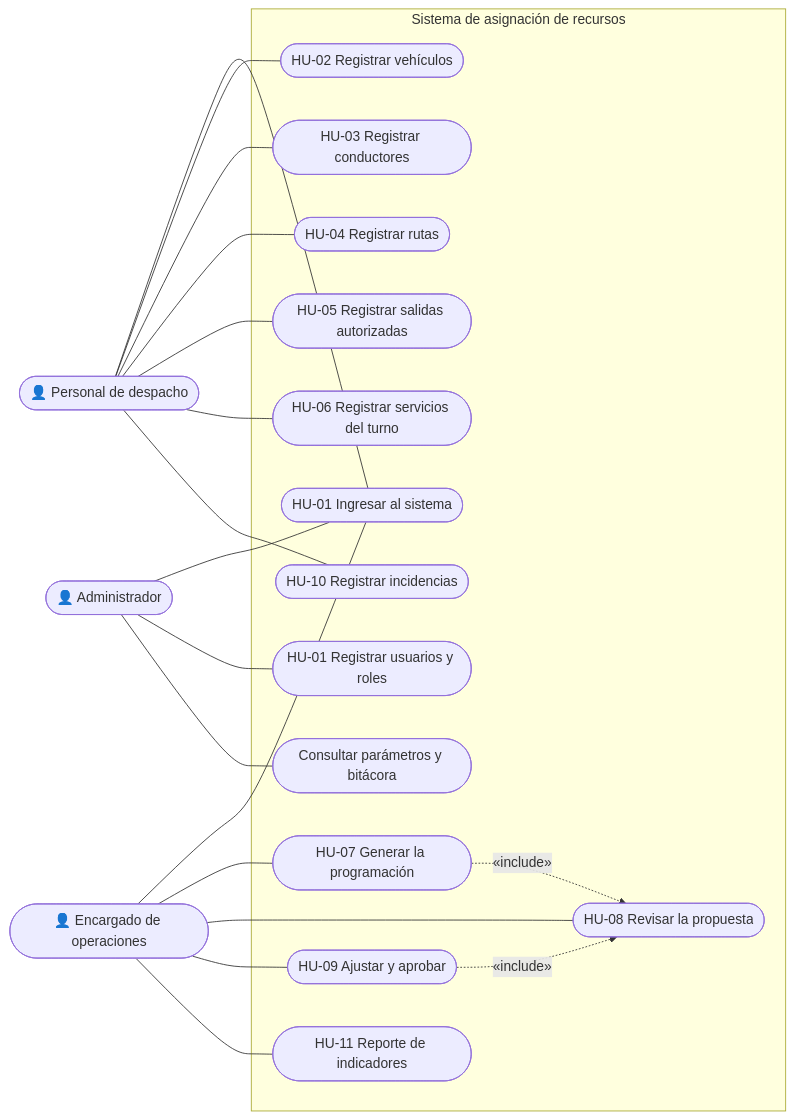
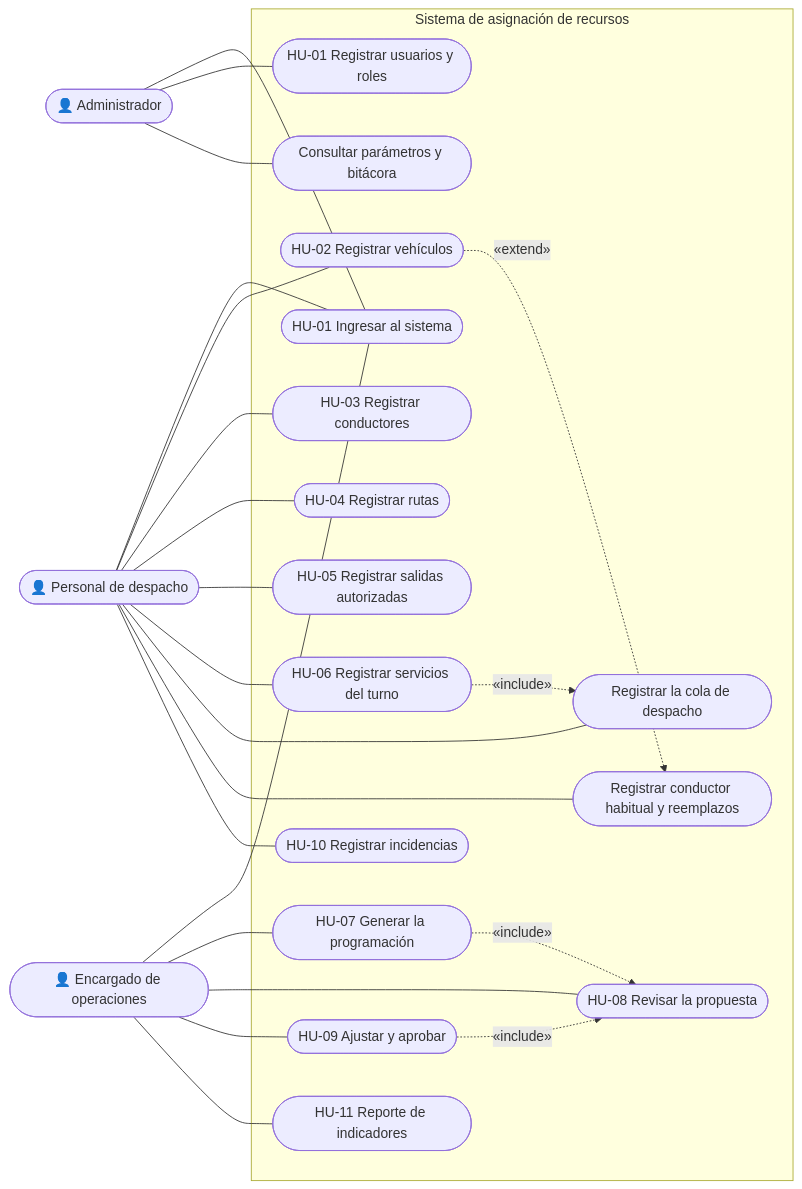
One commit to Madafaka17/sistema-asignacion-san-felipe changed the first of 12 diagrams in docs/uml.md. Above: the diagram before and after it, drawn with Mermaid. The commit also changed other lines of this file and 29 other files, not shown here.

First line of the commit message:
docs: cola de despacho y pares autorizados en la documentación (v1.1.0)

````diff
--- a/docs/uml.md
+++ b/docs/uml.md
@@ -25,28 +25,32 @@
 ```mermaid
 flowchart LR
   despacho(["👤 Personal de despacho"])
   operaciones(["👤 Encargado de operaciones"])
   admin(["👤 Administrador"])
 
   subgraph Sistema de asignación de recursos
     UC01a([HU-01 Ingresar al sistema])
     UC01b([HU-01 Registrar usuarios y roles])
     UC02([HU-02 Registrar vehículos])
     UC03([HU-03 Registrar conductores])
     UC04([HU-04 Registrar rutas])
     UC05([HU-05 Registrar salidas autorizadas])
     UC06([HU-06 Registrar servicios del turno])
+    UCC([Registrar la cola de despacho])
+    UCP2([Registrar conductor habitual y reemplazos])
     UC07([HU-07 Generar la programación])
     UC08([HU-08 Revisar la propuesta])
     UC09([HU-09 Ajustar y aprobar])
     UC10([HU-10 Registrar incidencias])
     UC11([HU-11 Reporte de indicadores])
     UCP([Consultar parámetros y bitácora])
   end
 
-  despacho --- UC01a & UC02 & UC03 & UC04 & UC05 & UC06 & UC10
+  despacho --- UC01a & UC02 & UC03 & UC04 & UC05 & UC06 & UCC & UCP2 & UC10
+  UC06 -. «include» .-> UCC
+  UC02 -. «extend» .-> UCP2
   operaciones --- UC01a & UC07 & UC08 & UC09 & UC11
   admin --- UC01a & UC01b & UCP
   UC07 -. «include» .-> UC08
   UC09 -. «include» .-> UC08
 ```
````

···

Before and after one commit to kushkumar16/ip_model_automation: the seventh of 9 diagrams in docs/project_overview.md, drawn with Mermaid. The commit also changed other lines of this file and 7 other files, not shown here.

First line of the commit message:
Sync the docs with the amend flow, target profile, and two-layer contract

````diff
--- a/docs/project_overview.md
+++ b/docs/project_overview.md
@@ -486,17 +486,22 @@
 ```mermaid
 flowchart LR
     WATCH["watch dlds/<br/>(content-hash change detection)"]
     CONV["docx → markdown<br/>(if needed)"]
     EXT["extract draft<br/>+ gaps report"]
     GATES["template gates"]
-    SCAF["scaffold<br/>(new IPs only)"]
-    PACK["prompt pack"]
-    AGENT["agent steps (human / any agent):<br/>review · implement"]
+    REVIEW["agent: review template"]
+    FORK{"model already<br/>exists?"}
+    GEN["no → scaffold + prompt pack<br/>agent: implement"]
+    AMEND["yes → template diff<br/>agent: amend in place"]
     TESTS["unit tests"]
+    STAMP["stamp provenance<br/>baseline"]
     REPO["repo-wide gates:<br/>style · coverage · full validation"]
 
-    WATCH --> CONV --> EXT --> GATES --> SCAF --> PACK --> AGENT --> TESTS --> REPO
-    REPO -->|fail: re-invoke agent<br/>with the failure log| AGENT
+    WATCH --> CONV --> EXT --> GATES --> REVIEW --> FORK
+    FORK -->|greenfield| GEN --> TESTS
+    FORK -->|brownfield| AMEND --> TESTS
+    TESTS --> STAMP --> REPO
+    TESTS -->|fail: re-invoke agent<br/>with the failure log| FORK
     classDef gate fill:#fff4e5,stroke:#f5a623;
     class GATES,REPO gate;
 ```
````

···

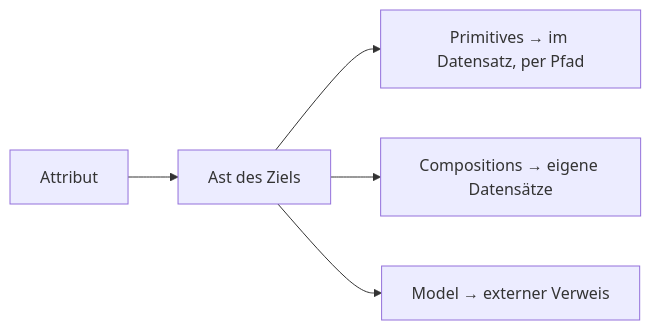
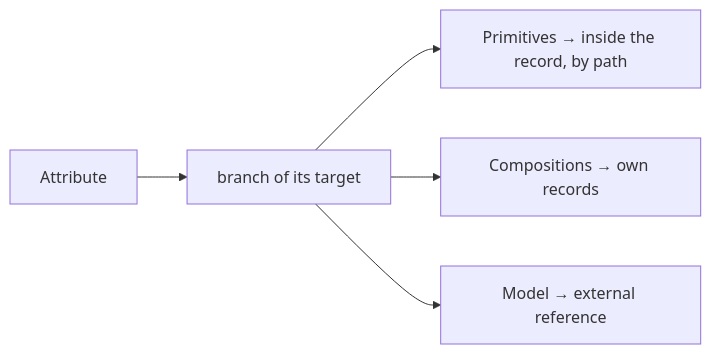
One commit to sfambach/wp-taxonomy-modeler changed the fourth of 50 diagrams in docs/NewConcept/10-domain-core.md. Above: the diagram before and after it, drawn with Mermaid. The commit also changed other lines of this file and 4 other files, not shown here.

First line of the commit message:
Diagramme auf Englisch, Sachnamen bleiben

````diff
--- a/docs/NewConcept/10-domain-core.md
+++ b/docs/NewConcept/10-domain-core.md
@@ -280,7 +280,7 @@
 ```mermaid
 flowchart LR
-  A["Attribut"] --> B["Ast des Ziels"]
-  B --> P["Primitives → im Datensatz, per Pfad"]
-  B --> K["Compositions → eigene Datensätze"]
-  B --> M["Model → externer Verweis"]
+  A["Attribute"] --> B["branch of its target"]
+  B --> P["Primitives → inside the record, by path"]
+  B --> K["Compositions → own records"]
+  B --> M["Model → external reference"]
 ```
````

···

Task objective:
Within the records above, work out on how many lines the string "despacho" appears, and give only that number.

Result for this exercise:
5